PROBLEM STATEMENT: Your answer should be the lines below from the one holding "await page.click('#mnav .mn-list" through the one holding "test('the menu switch", copied exactly and with nothing else.

EXTRACTED DATA:
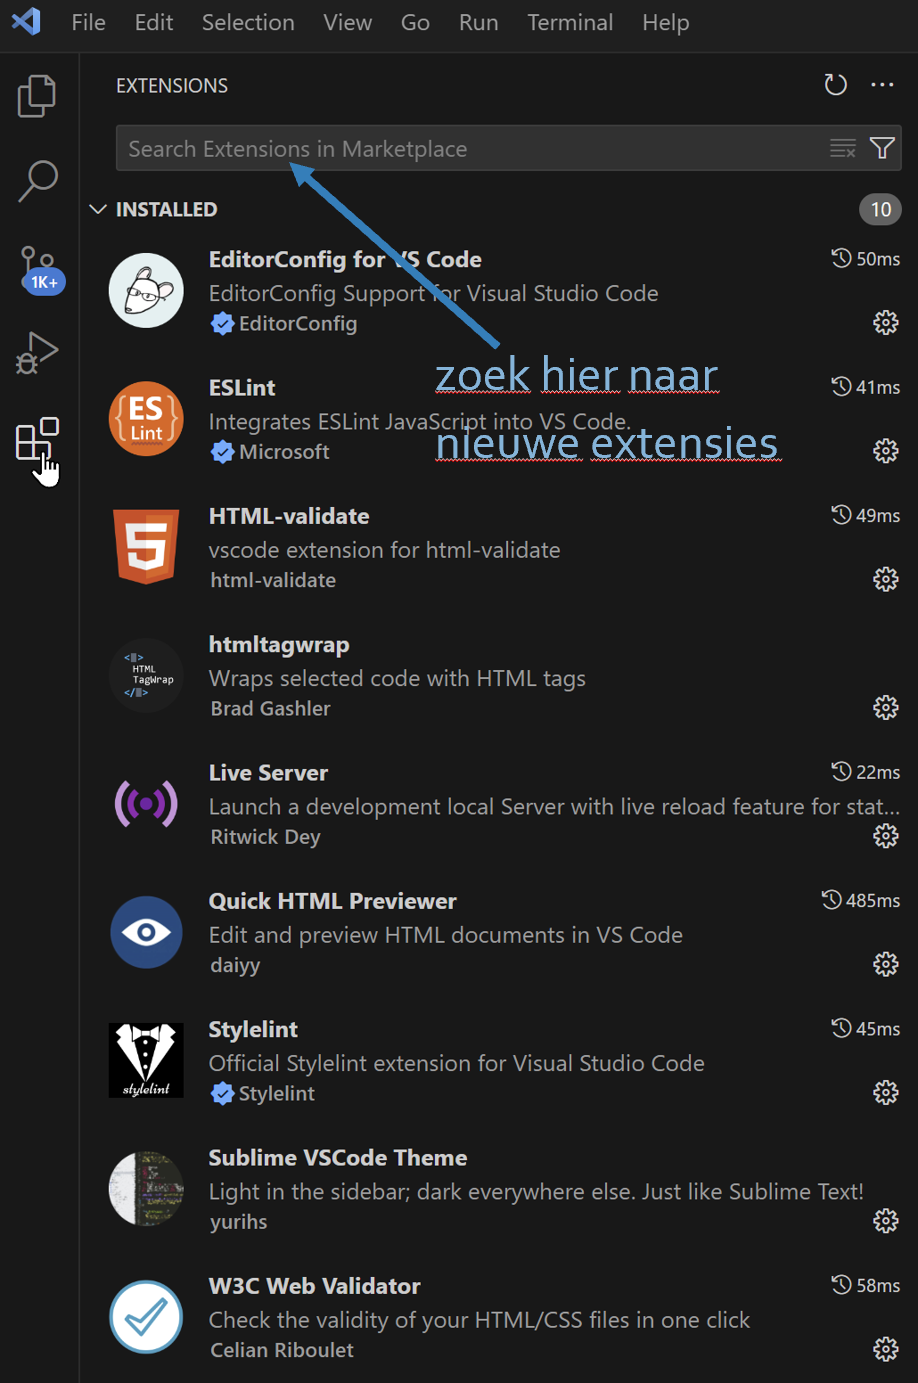
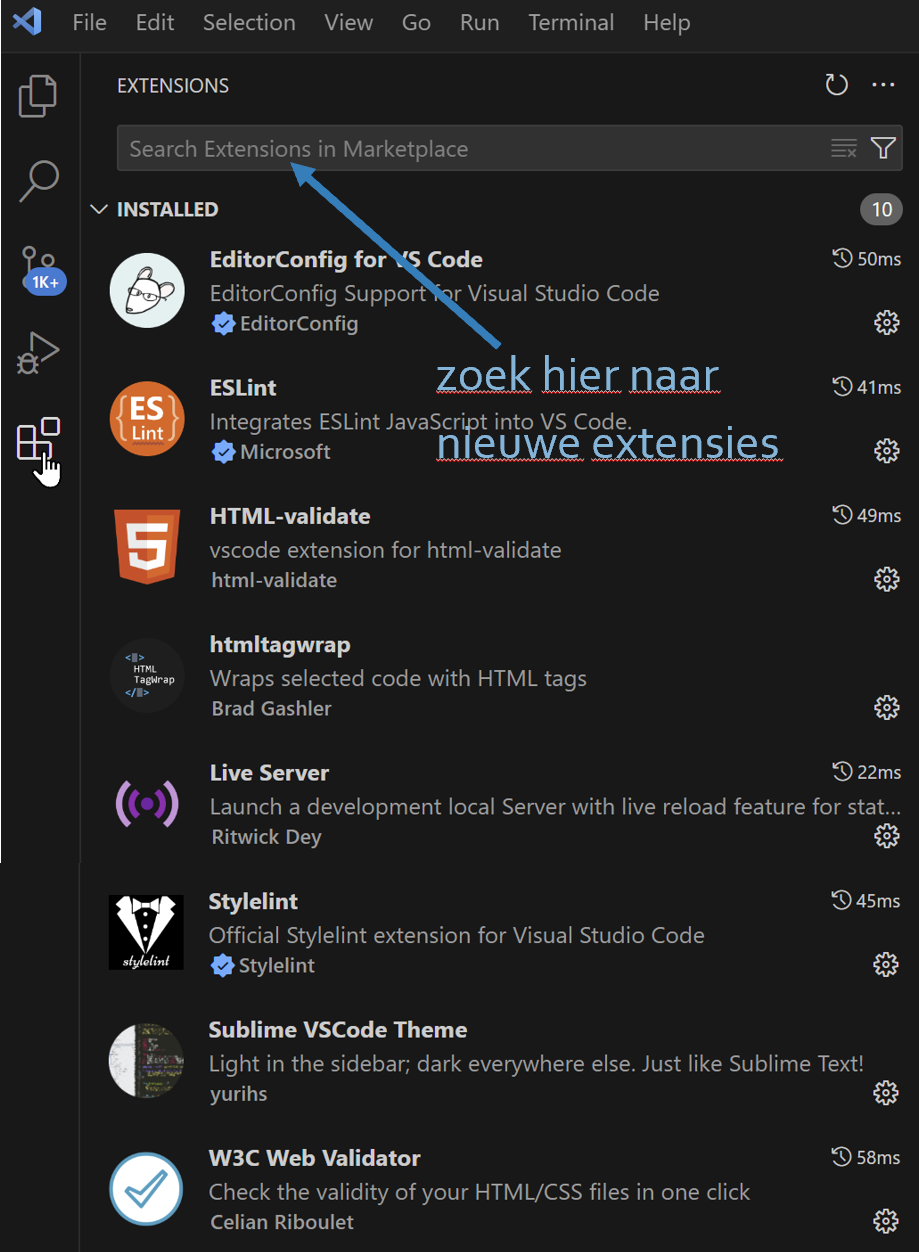
Quick Previewer eruit

diff --git a/02_vscode.html b/02_vscode.html
@@ -75,7 +75,6 @@
          <li>HTML-validate</li>
          <li>htmltagwrap</li>
          <li>Live Server</li>
-         <li>Quick HTML Previewer</li>
          <li>Stylelint</li>
          <li>W3C Web Validator</li>
       </ol>
@@ -184,12 +183,7 @@
          <li><em>vendor</em>: externe bestanden en plugins als lightbox, carousel...</li>
          <li>...</li>
       </ul>
-      <p>Werk tenslotte de opgave uit. Indien nodig, maak je nog extra submappen aan, b.v. voor afbeeldingen, CSS, fonts enz... Let er op dat alle resources correct gelinkt zijn:</p>
-      <figure>
-         <img src="img/02_vscode/live preview.png" alt="" class="w-1200">
-         <figcaption>uitwerking oefening met Live Preview</figcaption>
-      </figure>
-      <p>VS Code herkent een git repository en geeft in kleur aan welke veranderingen er zijn sinds de laatste commit:</p>
+      <p>Werk tenslotte de opgave uit. Indien nodig, maak je nog extra submappen aan, b.v. voor afbeeldingen, CSS, fonts enz... VS Code herkent een git repository en geeft in kleur aan welke veranderingen er zijn sinds de laatste commit:</p>
       <figure>
          <img src="img/03_github/vscode integratie.png" alt="" class="w-800">
       </figure>
@@ -212,29 +206,7 @@
 
 
       <h2>Live previewen</h2>
-      <p>Er zijn twee manieren om je werk te bekijken tijdens het werken:</p>
-      <ul>
-         <li><strong>Preview</strong>, standaard ingebouwd in VS Code: weergave in VS Code (zie screenshot hierboven)</li>
-         <li><strong>Live Server</strong> via de Live Server extensie: weergave in de browser met live update</li>
-      </ul>
-      <figure>
-         <img src="img/02_vscode/preview live.png" alt="" class="w-800">
-      </figure>
-      <h3>VS Code Preview</h3>
-      <p>De previewfunctie toont de pagina in VS Code in een tabblad:</p>
-      <figure>
-         <img src="img/02_vscode/live preview.png" alt="" class="w-600">
-         <figcaption>VS Code Preview</figcaption>
-      </figure>
-
-      <p>Het heeft een paar belangrijke beperkingen:</p>
-      <ul class="wrong">
-         <li><strong>werkt niet goed</strong> voor complexere CSS of Javascript</li>
-         <li>previewvenster is eigenlijk <strong>te klein</strong> om bruikbaar te zijn</li>
-         <li><strong>geen debugging</strong> mogelijkheden zoals developer tools in browsers</li>
-      </ul>
-      <h3>Live Server extensie</h3>
-      <p>Wegens de beperkingen van de previewfunctie, gebruik je &mdash; tenzij misschien voor snelle previews &mdash; <em>altijd</em> de <mark>Live Server</mark>. Je pagina zal openen in de browser, en elke keer als je opslaat bijgewerkt worden. Een voorbeeld van een correcte setup, met je code op je laptop en de live server op een externe monitor:</p>
+      <p>De <mark>Live Server</mark> opent je pagina in de browser; elke keer als je opslaat wordt de pagina automatisch bijgewerkt. Een voorbeeld van een correcte setup, met je code op je laptop en de live server op een externe monitor:</p>
       <figure>
          <img src="img/02_vscode/laptop en monitor.jpg" alt="" class="w-800">
          <figcaption>correcte setup: code op je laptop, live server op een externe monitor</figcaption>

diff --git a/common/css/mods.css b/common/css/mods.css
@@ -1,3 +1,7 @@
+a.token {
+	color: #a6e22e;
+}
+
 pre {
 	position: relative;
 }
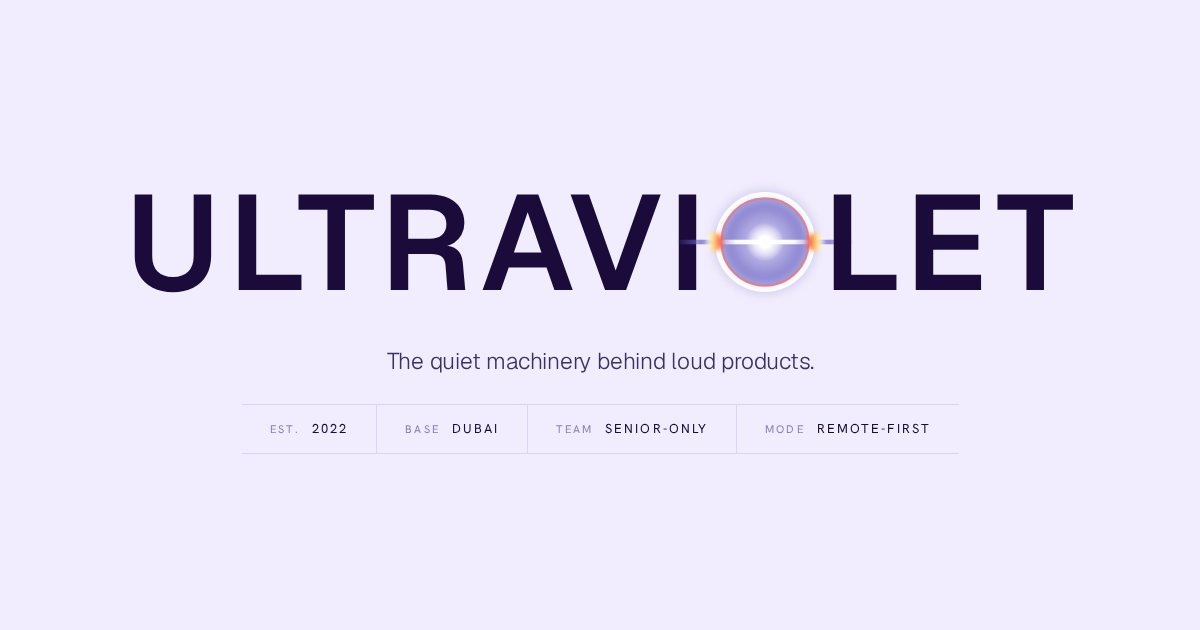
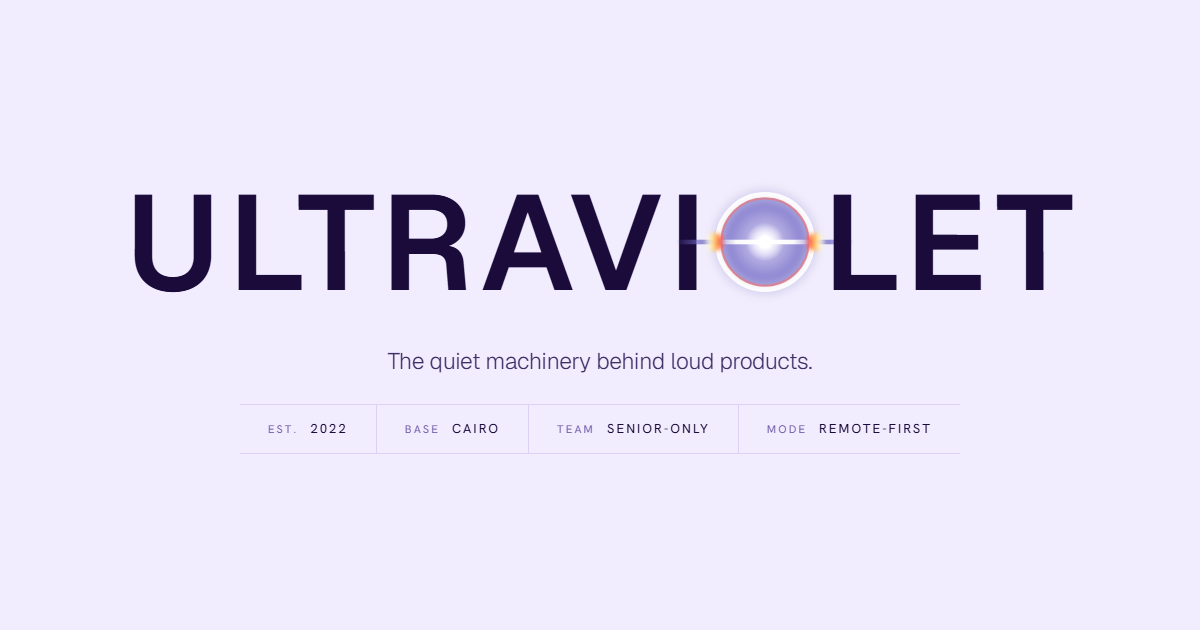
Content and config changes from the owner
- Cairo instead of Dubai: page copy, title and description, JSON-LD
  (addressCountry EG), llms.txt, manifest; og-image.png re-rendered from the
  end card by scripts/og-image.mjs
- reFind Outlet replaces shop.co, linking to refindoutlet.com; the other
  projects link to their demos; Zanobia is in progress, started 2026, so the
  range reads 2024 - 2026
- Karim Badr's testimonial removed; testimonials in two columns
- the form button reads "Beam it over"
- no hairline between the contact section and the footer
- env vars CONTACT_FROM_EMAIL (default: Resend's sandbox sender) and
  CONTACT_TO_EMAIL, the names the Vercel project already uses
- vercel.json pins install and build commands (the project was Next.js)
- parity test applies these intended changes to the reference

diff --git a/tests/parity.spec.ts b/tests/parity.spec.ts
@@ -8,6 +8,7 @@ import { expect, test } from '@playwright/test'
 import type { Page } from '@playwright/test'
 import pixelmatch from 'pixelmatch'
 import { PNG } from 'pngjs'
+import content from '../src/content/content.json' with { type: 'json' }
 
 const REFERENCE = pathToFileURL(resolve('handoff/design/reference/ultravi0let-final.html')).href
 const OUT = resolve('test-results/parity')
@@ -30,6 +31,36 @@ async function serveFonts(page: Page) {
     return r.fulfill({ contentType: 'font/woff2', body: readFileSync(FONTS[i][1]), headers: { 'access-control-allow-origin': '*' } })
   })
   await page.route('https://fonts.gstatic.com/**', (r) => r.abort())
+}
+
+/* The approved reference predates some deliberate changes. They are applied to the reference page before comparing,
+   so every other pixel is still held to an exact match:
+   - the --faint contrast fix (BRIEF §5)
+   - the owner's copy changes (content.json: Cairo, reFind Outlet, Zanobia in progress, the form button, two
+     testimonials) and style changes (no hairline above the footer, two testimonial columns) */
+async function applyIntendedChanges(page: Page) {
+  await page.addStyleTag({ content: ':root:not([data-theme="dark"]){--faint:#7262AC}.site-foot{border-top:0}.quotes{grid-template-columns:repeat(2,minmax(0,1fr))}@media (max-width:880px){.quotes{grid-template-columns:1fr}}' })
+  await page.evaluate((c) => {
+    const text = (sel: string, t: string) => document.querySelectorAll(sel).forEach((el) => { el.textContent = t })
+    const p = c.work.projects
+    text('.stats-strip > div:nth-child(2) .v', c.site.base)
+    text('.work-hint .eyebrow:first-of-type', c.work.hint[0])
+    p.forEach((pr, i) => {
+      text(`#work-index .row:nth-child(${i + 1}) .row-name`, pr.name)
+      text(`#work-index .row:nth-child(${i + 1}) .tags`, `${pr.status} · ${pr.tags}`)
+      text(`#work-index .row:nth-child(${i + 1}) .year`, pr.year)
+    })
+    text('#v-status', p[0].status)
+    text('#v-tags', p[0].tags)
+    text('#v-year', p[0].year)
+    text('#v-name', p[0].name)
+    text('#v-desc', p[0].description)
+    document.getElementById('v-stats')!.innerHTML = p[0].stats.map((s) => `<span><b>${s.value}</b> ${s.label}</span>`).join('')
+    text('.form .btn', c.contact.form.submit)
+    text('.foot-bottom .copyr', c.footer.copyright)
+    text('.mn-loc', c.menu.location)
+    document.querySelectorAll('.quote').forEach((q, i) => { if (i >= c.testimonials.items.length) q.remove() })
+  }, content)
 }
 
 type Shot = { name: string; scroll: (p: Page) => Promise<number>; canvas?: string }
@@ -85,8 +116,7 @@ for (const mode of MODES) {
       if (isBuild) await page.addInitScript(() => { window.__uvAllowSoftwareGL = true; window.__uvFixedQuality = true })
       await page.goto(url, { waitUntil: 'networkidle' })
       await page.evaluate(() => document.fonts.ready)
-      /* intended difference 1: the --faint contrast fix (BRIEF §5), applied to the reference so it isn't reported */
-      if (!isBuild) await page.addStyleTag({ content: ':root:not([data-theme="dark"]){--faint:#7262AC}' })
+      if (!isBuild) await applyIntendedChanges(page)
       expect(await page.evaluate(() => !!document.createElement('canvas').getContext('webgl')), 'WebGL must be available').toBe(true)
       if (isBuild) await page.waitForSelector('#sky[data-gl="1"]')
       return page

diff --git a/src/lib/seo.ts b/src/lib/seo.ts
@@ -6,8 +6,8 @@ import { hero, services, site } from '../content/content'
 export const SITE_URL = 'https://www.ultravi0let.com'
 
 export const SEO = {
-  title: 'Ultravi0let — Product design & engineering studio in Dubai',
-  description: 'We build the quiet machinery behind loud products. A senior-only studio in Dubai for design, engineering, cloud and AI, from first prototype to production.',
+  title: 'Ultravi0let — Product design & engineering studio in Cairo',
+  description: 'We build the quiet machinery behind loud products. A senior-only studio in Cairo for design, engineering, cloud and AI, from first prototype to production.',
   image: { path: '/og-image.png', width: 1200, height: 630, alt: 'ULTRAVI0LET — the quiet machinery behind loud products.' },
   themeColor: { light: '#F2EDFE', dark: '#110E2A' },
   alternateNames: ['ULTRAVI0LET', 'Ultraviolet', 'Ultraviolet Studio'],
@@ -62,7 +62,7 @@ export function jsonLd(path = '/', { title = SEO.title, description = SEO.descri
         slogan: hero.endcard.tagline,
         email: site.email,
         foundingDate: site.founded,
-        address: { '@type': 'PostalAddress', addressLocality: site.base, addressCountry: 'AE' },
+        address: { '@type': 'PostalAddress', addressLocality: site.base, addressCountry: 'EG' },
         areaServed: 'Worldwide',
         knowsAbout: services.items.map((s) => s.name),
         contactPoint: [{ '@type': 'ContactPoint', contactType: 'sales', email: site.email, availableLanguage: ['English'] }],

diff --git a/tests/seo.test.ts b/tests/seo.test.ts
@@ -13,8 +13,8 @@ const attr = (re: RegExp) => head.match(re)?.[1]
 test('build output exists', () => assert.ok(DIR, 'run the build first'))
 
 test('title, description and canonical', () => {
-  assert.equal(attr(/<title>([^<]*)<\/title>/), 'Ultravi0let — Product design &amp; engineering studio in Dubai')
-  assert.equal(attr(/<meta name="description" content="([^"]*)"/), 'We build the quiet machinery behind loud products. A senior-only studio in Dubai for design, engineering, cloud and AI, from first prototype to production.')
+  assert.equal(attr(/<title>([^<]*)<\/title>/), 'Ultravi0let — Product design &amp; engineering studio in Cairo')
+  assert.equal(attr(/<meta name="description" content="([^"]*)"/), 'We build the quiet machinery behind loud products. A senior-only studio in Cairo for design, engineering, cloud and AI, from first prototype to production.')
   assert.equal((head.match(/rel="canonical"/g) ?? []).length, 1)
   assert.equal(attr(/<link rel="canonical" href="([^"]*)"/), `${SITE}/`)
   assert.equal((head.match(/<title>/g) ?? []).length, 1)
@@ -43,7 +43,7 @@ test('one JSON-LD graph: Organization, WebSite, WebPage; no Review or FAQ', () =
   assert.ok(!/Review|AggregateRating|FAQPage/.test(blocks[0][1]))
   const org = g['@graph'][0]
   assert.deepEqual(org.alternateName, ['ULTRAVI0LET', 'Ultraviolet', 'Ultraviolet Studio'])
-  assert.equal(org.address.addressCountry, 'AE')
+  assert.equal(org.address.addressCountry, 'EG')
   assert.equal(org.knowsAbout.length, 8)
 })
 

diff --git a/src/server/contact.ts b/src/server/contact.ts
@@ -30,8 +30,9 @@ export const sendContact = createServerFn({ method: 'POST' })
 
     const key = process.env.RESEND_API_KEY
     if (!key) { console.error('[contact] RESEND_API_KEY is not set'); return { ok: false, reason: 'unavailable' } }
-    const to = process.env.CONTACT_TO || 'hello@ultravi0let.com'
-    const from = process.env.CONTACT_FROM || 'Ultravi0let website <site@ultravi0let.com>'
+    /* read per request, inside the handler (never at module scope, which the browser build also sees) */
+    const FROM = process.env.CONTACT_FROM_EMAIL ?? 'Ultravi0let <onboarding@resend.dev>'
+    const TO = process.env.CONTACT_TO_EMAIL ?? 'hello@ultravi0let.com'
 
     const rows: [string, string][] = [['Name', data.name], ['Company', data.company], ['Email', data.email], ['Project', data.project]]
     const filled = rows.filter(([, v]) => v)
@@ -40,8 +41,8 @@ export const sendContact = createServerFn({ method: 'POST' })
 
     try {
       const { error } = await new Resend(key).emails.send({
-        from,
-        to,
+        from: FROM,
+        to: TO,
         replyTo: data.email,
         subject: `New enquiry: ${data.name}${data.company ? ` — ${data.company}` : ''}`,
         text,

diff --git a/src/sections/Work.tsx b/src/sections/Work.tsx
@@ -100,7 +100,11 @@ export function Work({ ref }: { ref?: Ref<HTMLElement> }) {
           <div className={fading ? 'v-read fade' : 'v-read'}>
             {P.map((p, i) => (
               <div key={p.n} role="tabpanel" id={`work-panel-${p.n}`} aria-labelledby={`work-tab-${p.n}`} hidden={i !== shown}>
-                <div className="v-head"><h3 className="v-name">{p.name}</h3><a className="v-link" href="#contact">{work.viewer.link}</a></div>
+                <div className="v-head">
+                  <h3 className="v-name">{p.name}</h3>
+                  {/* a client's own site opens in a new tab; our demo pages open here */}
+                  <a className="v-link" href={p.url} {...(p.url.startsWith('/') ? {} : { target: '_blank', rel: 'noopener' })}>{work.viewer.link}</a>
+                </div>
                 <p className="v-desc">{p.description}</p>
                 <div className="stats">
                   {p.stats.map((st) => <span key={st.label}><b>{st.value}</b>{` ${st.label}`}</span>)}

diff --git a/src/styles/build.css b/src/styles/build.css
@@ -86,6 +86,13 @@ h1 .type{position:relative}
   .v-art{aspect-ratio:auto;height:max(120px,100svh - 254px)}
 }
 
+/* ---------------- owner's changes to the approved page ---------------- */
+/* no hairline between the contact section and the footer */
+.site-foot{border-top:0}
+/* two testimonials now: two columns, not three with one empty */
+.quotes{grid-template-columns:repeat(2,minmax(0,1fr))}
+@media (max-width:880px){.quotes{grid-template-columns:1fr}}
+
 /* ---------------- contact form (§10) ---------------- */
 .hp{position:absolute;width:1px;height:1px;margin:-1px;padding:0;overflow:hidden;clip-path:inset(50%);white-space:nowrap;border:0}
 /* sending: the button's own sheen sweeps on a loop */

diff --git a/tests/interactions.spec.ts b/tests/interactions.spec.ts
@@ -171,7 +171,7 @@ test.describe('phone menu', () => {
     await expect(page.locator('#menu-close')).toBeFocused()
     await page.click('#mnav .mn-list a[href="#services"]')
     await expect(page.locator('#mnav')).not.toHaveClass(/show/)
-    await expect.poll(() => page.evaluate(() => Math.abs(document.getElementById('services')!.getBoundingClientRect().top)), { timeout: 5000 }).toBeLessThan(4)
+    await expect.poll(() => page.evaluate(() => Math.abs(document.getElementById('services')!.getBoundingClientRect().top)), { timeout: 10_000 }).toBeLessThan(4)
   })
 
   test('the menu switch changes the theme too', async ({ page }) => {

diff --git a/tests/contact.spec.ts b/tests/contact.spec.ts
@@ -56,7 +56,7 @@ test('sends the enquiry through Resend, then thanks the visitor and clears the f
   const { auth, body } = sent[0]
   expect(auth).toBe('Bearer re_test')
   expect(body).toMatchObject({
-    from: 'Ultravi0let website <site@ultravi0let.com>',
+    from: 'Ultravi0let <onboarding@resend.dev>',
     to: 'hello@ultravi0let.com',
     reply_to: 'ada@example.com',
     subject: 'New enquiry: Ada Lovelace — Analytical Engines',

diff --git a/CLAUDE.md b/CLAUDE.md
@@ -1,6 +1,6 @@
 # ULTRAVI0LET website
 
-Marketing site for Ultravi0let, a senior-only product studio in Dubai. React 19 + TanStack Start + TypeScript,
+Marketing site for Ultravi0let, a senior-only product studio in Cairo. React 19 + TanStack Start + TypeScript,
 prerendered to static HTML, deployed on Vercel (Nitro), contact form via Resend.
 
 The approved design and the full spec live in `handoff/`. Read `handoff/docs/BRIEF.md` before starting any task;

RESULT OF THE EXERCISE:
     await page.click('#mnav .mn-list a[href="#services"]')
     await expect(page.locator('#mnav')).not.toHaveClass(/show/)
-    await expect.poll(() => page.evaluate(() => Math.abs(document.getElementById('services')!.getBoundingClientRect().top)), { timeout: 5000 }).toBeLessThan(4)
+    await expect.poll(() => page.evaluate(() => Math.abs(document.getElementById('services')!.getBoundingClientRect().top)), { timeout: 10_000 }).toBeLessThan(4)
   })
 
   test('the menu switch changes the theme too', async ({ page }) => {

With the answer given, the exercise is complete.